● Available records
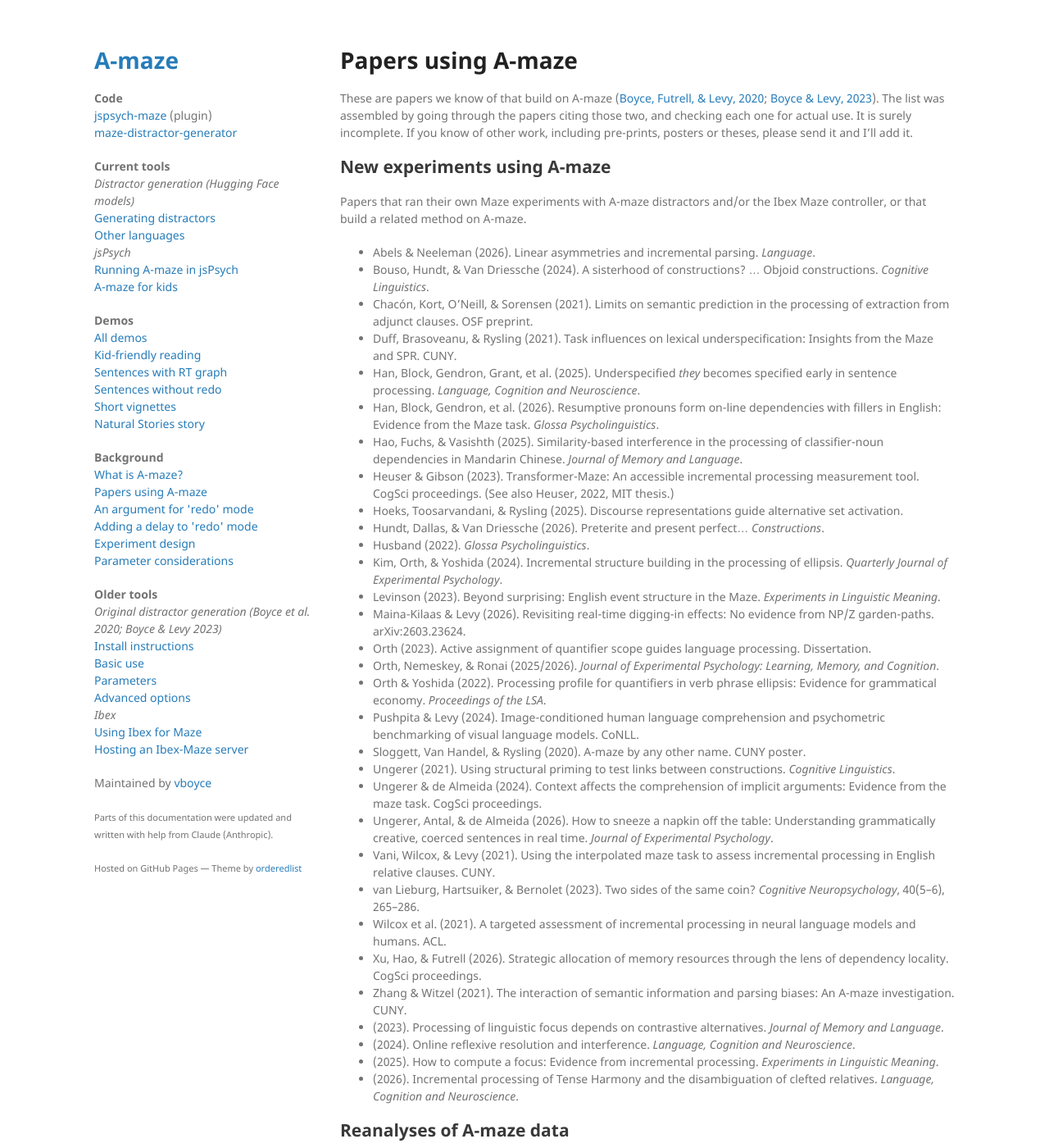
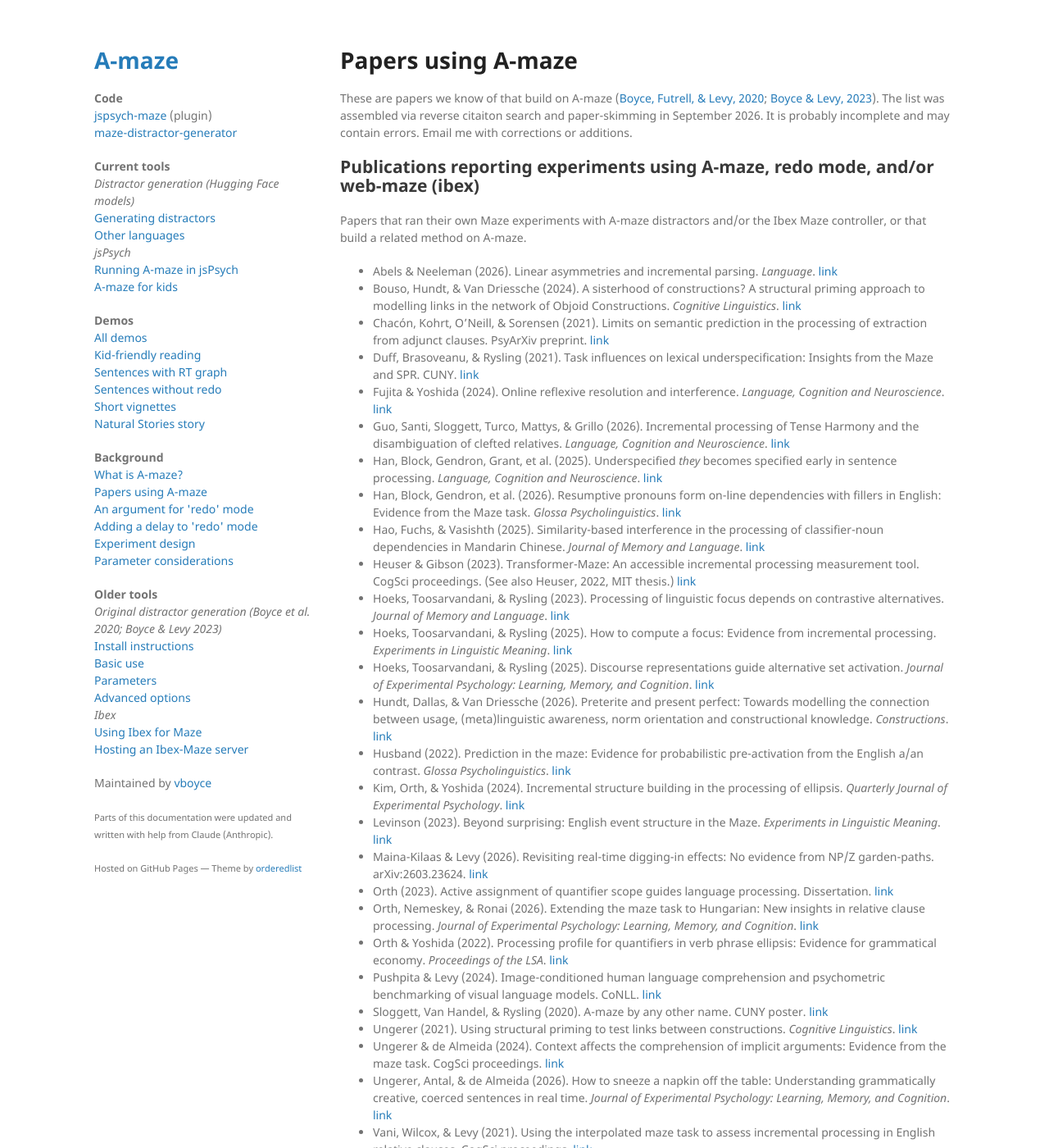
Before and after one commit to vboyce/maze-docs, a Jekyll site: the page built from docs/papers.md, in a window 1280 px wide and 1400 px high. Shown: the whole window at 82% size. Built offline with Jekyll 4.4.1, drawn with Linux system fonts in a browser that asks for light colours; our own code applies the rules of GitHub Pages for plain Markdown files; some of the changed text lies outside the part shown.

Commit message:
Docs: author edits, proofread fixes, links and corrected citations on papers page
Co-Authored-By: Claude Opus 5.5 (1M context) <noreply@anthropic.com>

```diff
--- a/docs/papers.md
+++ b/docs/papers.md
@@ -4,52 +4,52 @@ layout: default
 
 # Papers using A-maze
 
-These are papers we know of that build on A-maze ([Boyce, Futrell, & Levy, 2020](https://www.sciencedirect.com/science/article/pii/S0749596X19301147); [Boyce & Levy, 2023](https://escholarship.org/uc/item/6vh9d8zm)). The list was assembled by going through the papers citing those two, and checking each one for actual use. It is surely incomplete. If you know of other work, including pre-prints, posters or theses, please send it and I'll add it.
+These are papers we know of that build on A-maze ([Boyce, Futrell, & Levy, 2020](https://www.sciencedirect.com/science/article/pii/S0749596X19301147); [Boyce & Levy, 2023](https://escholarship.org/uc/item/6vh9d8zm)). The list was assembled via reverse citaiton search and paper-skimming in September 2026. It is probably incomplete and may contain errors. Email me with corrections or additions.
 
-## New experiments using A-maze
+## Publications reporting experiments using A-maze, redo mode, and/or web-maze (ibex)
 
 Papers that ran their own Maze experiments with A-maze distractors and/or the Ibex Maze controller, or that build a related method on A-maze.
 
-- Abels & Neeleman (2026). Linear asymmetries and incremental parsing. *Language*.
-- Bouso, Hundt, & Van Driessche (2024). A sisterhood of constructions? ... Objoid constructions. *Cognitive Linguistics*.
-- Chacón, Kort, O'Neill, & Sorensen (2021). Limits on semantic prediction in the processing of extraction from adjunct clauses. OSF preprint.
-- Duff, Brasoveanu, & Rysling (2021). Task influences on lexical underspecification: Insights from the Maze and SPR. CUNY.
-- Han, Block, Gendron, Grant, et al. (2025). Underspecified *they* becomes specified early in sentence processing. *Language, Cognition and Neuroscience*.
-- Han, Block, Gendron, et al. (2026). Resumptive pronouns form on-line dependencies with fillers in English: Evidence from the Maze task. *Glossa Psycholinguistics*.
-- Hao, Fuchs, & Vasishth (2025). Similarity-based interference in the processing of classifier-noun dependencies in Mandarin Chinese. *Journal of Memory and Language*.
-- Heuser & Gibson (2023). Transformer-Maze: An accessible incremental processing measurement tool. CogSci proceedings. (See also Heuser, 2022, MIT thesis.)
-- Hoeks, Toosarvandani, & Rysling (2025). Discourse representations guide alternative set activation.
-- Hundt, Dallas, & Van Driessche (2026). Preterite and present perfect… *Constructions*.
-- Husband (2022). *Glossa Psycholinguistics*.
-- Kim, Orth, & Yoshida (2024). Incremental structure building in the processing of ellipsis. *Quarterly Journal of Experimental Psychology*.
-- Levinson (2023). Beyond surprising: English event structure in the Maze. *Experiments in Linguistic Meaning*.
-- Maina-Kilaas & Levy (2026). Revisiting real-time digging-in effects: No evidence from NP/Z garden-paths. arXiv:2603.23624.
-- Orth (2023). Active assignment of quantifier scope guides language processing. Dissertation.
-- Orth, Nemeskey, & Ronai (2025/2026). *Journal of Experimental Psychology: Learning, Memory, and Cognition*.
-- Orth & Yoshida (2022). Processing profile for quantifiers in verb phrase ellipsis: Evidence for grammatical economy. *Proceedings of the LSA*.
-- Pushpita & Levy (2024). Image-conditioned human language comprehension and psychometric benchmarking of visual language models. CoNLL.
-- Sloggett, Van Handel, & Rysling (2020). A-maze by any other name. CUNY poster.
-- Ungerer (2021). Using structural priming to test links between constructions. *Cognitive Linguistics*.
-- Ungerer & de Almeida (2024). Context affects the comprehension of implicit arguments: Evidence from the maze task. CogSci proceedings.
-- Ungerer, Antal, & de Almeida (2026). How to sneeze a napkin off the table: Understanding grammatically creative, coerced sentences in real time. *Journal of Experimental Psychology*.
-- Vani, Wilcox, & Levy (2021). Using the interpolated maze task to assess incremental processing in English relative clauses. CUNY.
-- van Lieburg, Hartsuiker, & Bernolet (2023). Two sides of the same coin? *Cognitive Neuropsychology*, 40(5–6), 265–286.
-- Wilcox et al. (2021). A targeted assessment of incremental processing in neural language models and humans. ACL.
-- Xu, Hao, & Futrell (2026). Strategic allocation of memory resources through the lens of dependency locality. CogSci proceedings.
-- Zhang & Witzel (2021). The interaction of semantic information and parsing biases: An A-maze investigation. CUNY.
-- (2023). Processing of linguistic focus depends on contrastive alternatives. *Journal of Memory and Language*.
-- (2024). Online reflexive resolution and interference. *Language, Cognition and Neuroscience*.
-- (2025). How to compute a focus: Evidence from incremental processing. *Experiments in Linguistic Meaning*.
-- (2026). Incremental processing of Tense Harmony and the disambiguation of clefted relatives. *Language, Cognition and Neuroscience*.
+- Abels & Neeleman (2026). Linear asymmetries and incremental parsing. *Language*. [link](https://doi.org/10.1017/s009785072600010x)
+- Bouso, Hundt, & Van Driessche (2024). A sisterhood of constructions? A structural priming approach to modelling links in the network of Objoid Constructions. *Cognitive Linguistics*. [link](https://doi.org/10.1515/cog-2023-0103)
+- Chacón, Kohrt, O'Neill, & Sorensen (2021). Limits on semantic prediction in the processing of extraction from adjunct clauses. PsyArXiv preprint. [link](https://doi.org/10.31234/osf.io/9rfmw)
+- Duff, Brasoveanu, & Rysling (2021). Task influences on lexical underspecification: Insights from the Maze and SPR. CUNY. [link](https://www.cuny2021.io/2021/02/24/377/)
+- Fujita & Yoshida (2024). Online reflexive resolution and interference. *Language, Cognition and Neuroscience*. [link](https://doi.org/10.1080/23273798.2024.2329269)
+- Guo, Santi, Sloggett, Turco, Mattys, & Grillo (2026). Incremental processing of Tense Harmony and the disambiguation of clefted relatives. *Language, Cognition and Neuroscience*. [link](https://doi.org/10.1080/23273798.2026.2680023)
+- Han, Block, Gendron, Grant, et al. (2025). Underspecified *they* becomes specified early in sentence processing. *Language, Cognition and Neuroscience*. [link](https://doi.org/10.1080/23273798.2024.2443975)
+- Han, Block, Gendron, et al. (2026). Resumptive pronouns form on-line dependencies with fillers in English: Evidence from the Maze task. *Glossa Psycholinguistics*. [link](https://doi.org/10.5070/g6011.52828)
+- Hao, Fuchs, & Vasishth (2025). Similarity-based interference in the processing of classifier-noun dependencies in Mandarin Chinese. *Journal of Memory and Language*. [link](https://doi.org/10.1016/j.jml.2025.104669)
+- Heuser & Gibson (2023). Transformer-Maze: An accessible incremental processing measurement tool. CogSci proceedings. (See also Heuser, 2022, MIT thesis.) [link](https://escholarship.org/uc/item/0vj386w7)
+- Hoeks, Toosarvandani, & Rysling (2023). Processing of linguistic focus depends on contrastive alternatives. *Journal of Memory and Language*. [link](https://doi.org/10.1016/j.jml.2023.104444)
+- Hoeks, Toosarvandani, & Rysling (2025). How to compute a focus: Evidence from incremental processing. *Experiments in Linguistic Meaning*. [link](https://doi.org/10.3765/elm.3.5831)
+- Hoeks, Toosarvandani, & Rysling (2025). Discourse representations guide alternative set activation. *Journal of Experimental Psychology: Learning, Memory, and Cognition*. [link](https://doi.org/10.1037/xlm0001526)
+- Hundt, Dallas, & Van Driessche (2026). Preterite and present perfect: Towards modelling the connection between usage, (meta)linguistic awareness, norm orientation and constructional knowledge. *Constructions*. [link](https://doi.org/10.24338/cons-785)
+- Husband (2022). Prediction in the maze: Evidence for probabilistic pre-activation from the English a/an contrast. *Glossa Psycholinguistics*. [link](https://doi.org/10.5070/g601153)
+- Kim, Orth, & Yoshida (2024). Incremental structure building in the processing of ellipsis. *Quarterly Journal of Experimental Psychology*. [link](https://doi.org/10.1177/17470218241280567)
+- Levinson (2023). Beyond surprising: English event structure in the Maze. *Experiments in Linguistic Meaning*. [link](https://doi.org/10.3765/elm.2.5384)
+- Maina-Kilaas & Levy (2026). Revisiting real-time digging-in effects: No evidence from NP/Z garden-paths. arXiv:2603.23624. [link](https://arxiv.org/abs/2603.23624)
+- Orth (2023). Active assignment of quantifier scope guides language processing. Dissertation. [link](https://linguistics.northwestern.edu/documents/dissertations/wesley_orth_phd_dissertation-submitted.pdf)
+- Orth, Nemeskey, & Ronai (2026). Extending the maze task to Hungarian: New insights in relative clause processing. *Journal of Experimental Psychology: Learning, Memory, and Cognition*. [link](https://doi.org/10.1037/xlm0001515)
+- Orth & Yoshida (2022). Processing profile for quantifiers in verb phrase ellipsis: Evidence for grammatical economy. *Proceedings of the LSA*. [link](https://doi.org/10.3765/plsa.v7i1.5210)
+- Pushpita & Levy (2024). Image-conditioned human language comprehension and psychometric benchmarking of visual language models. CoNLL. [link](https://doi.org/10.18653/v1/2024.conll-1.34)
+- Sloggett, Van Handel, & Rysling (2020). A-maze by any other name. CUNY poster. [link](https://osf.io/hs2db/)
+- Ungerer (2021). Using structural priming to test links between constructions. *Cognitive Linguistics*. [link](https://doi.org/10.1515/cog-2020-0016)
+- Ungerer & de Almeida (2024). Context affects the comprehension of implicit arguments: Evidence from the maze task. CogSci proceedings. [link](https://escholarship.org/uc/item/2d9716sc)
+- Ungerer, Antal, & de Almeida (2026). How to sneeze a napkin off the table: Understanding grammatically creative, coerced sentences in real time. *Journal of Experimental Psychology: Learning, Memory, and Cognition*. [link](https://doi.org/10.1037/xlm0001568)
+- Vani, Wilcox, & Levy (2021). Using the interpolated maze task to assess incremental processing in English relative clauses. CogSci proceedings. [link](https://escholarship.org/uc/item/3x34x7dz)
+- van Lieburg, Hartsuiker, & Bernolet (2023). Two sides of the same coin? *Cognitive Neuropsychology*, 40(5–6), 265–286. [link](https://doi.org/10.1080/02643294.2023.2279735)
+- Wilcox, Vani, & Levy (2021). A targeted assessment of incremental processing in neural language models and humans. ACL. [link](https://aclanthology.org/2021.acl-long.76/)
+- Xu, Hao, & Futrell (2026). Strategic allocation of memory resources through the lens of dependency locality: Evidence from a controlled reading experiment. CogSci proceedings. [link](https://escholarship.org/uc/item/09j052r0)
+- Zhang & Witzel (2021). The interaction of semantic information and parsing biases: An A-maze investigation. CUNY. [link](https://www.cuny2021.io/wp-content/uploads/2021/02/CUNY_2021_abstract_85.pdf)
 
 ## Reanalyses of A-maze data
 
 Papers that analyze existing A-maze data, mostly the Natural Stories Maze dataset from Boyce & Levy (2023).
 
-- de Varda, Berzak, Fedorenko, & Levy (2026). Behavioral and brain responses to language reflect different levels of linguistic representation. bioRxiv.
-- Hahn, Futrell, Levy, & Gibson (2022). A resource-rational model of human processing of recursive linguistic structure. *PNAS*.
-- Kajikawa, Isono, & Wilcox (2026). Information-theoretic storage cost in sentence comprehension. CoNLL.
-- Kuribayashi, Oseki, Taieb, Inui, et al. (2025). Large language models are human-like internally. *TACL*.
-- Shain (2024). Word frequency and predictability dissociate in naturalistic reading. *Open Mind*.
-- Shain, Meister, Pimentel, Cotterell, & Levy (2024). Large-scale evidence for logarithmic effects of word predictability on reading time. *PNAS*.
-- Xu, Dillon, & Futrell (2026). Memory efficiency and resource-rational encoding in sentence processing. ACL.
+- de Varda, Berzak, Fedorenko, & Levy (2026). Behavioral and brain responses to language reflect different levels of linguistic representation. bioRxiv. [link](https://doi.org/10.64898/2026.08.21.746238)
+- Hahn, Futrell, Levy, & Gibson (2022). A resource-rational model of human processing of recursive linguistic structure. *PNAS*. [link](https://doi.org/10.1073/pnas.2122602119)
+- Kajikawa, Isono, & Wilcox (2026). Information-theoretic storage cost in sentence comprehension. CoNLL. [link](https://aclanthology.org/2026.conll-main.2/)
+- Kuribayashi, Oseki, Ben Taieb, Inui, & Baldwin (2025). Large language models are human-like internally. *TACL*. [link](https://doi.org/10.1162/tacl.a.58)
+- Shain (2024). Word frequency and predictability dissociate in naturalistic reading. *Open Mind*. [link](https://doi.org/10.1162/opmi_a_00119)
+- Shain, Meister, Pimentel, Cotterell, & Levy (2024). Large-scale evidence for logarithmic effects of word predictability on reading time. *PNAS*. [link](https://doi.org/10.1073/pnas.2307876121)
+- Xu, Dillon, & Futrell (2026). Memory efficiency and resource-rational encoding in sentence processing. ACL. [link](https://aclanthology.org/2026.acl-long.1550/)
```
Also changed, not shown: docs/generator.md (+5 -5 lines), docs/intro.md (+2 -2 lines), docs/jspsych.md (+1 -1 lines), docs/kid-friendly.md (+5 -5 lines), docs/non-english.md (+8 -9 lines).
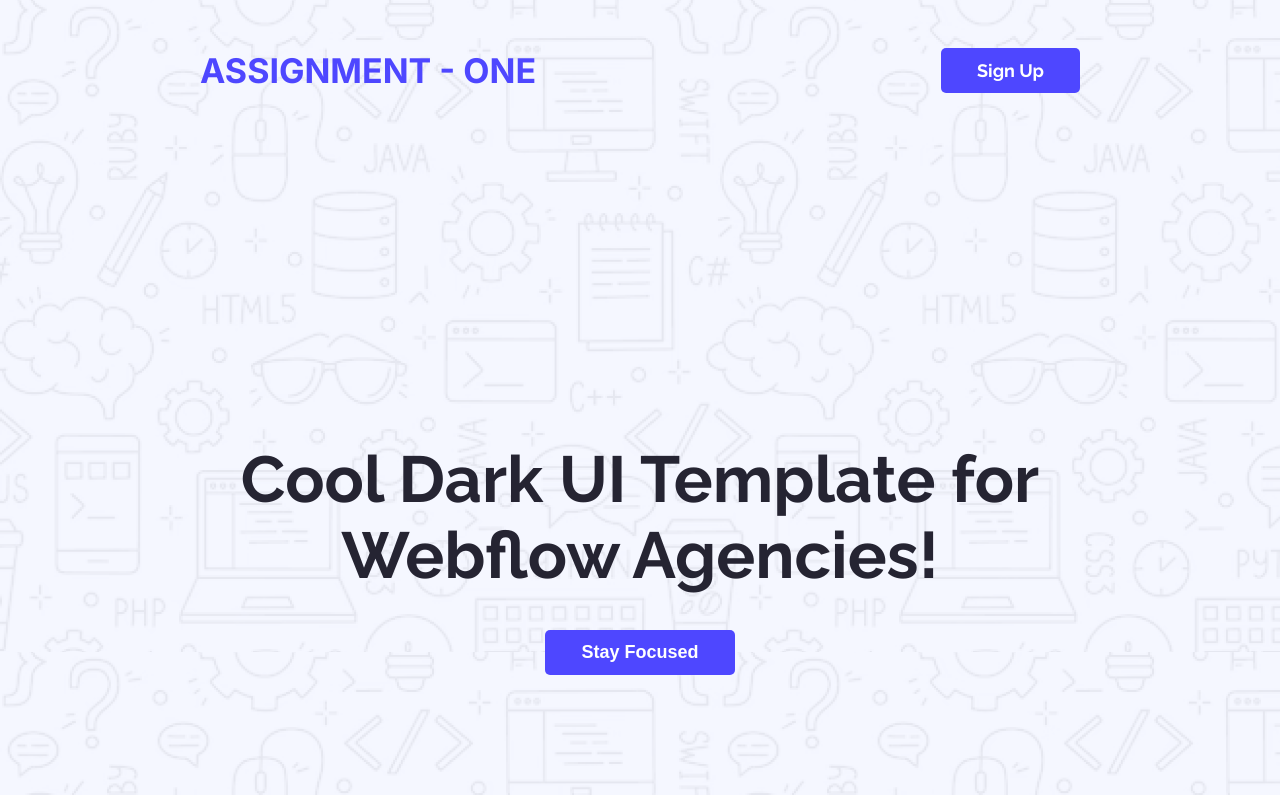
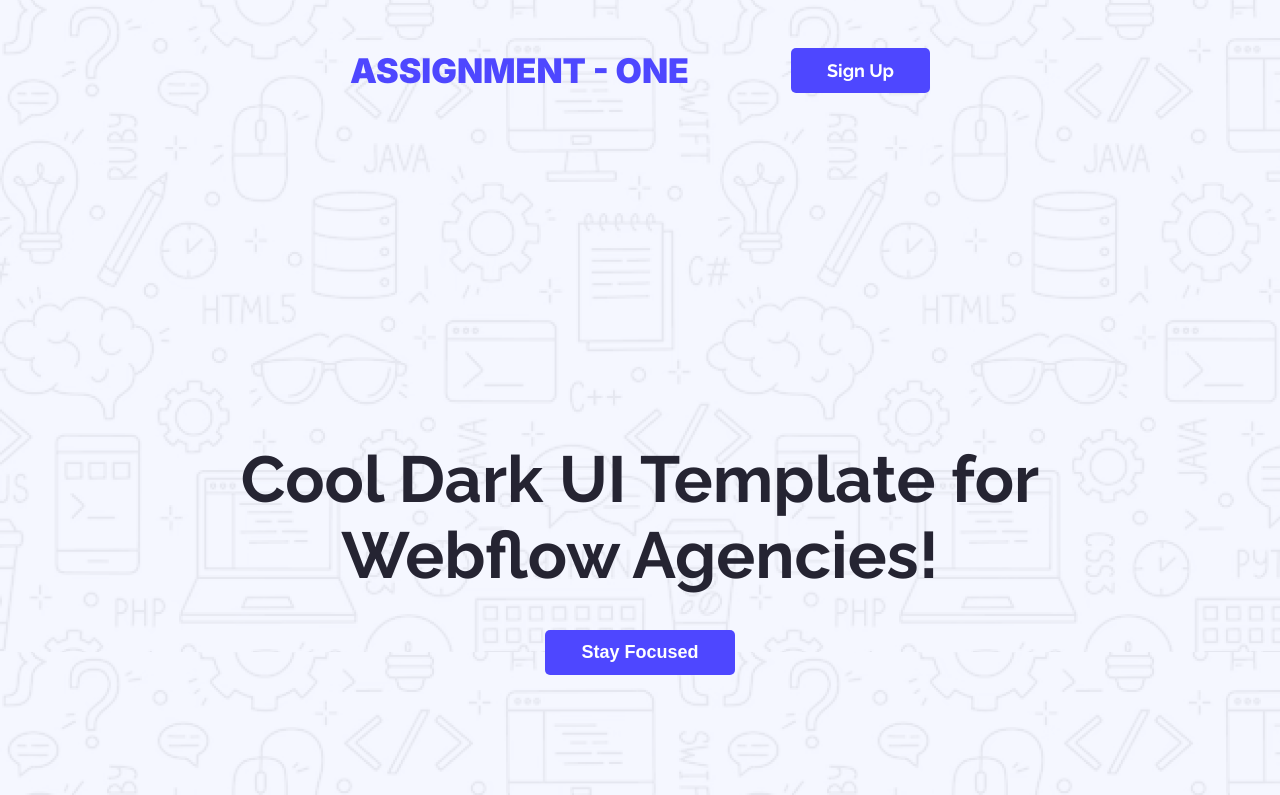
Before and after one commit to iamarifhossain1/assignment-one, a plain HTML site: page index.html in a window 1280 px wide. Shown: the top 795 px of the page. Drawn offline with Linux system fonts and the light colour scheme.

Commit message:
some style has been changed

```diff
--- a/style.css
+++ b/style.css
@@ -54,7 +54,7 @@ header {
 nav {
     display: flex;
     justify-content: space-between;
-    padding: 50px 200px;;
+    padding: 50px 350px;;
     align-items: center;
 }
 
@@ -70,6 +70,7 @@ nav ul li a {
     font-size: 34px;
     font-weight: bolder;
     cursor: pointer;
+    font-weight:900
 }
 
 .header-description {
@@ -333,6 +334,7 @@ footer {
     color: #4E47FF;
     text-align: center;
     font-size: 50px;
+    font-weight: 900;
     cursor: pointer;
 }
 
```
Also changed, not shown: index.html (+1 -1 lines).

● What needs to be done
The reply should consist of one number, the count of lines above with the string "content" in them.

● Task answer
2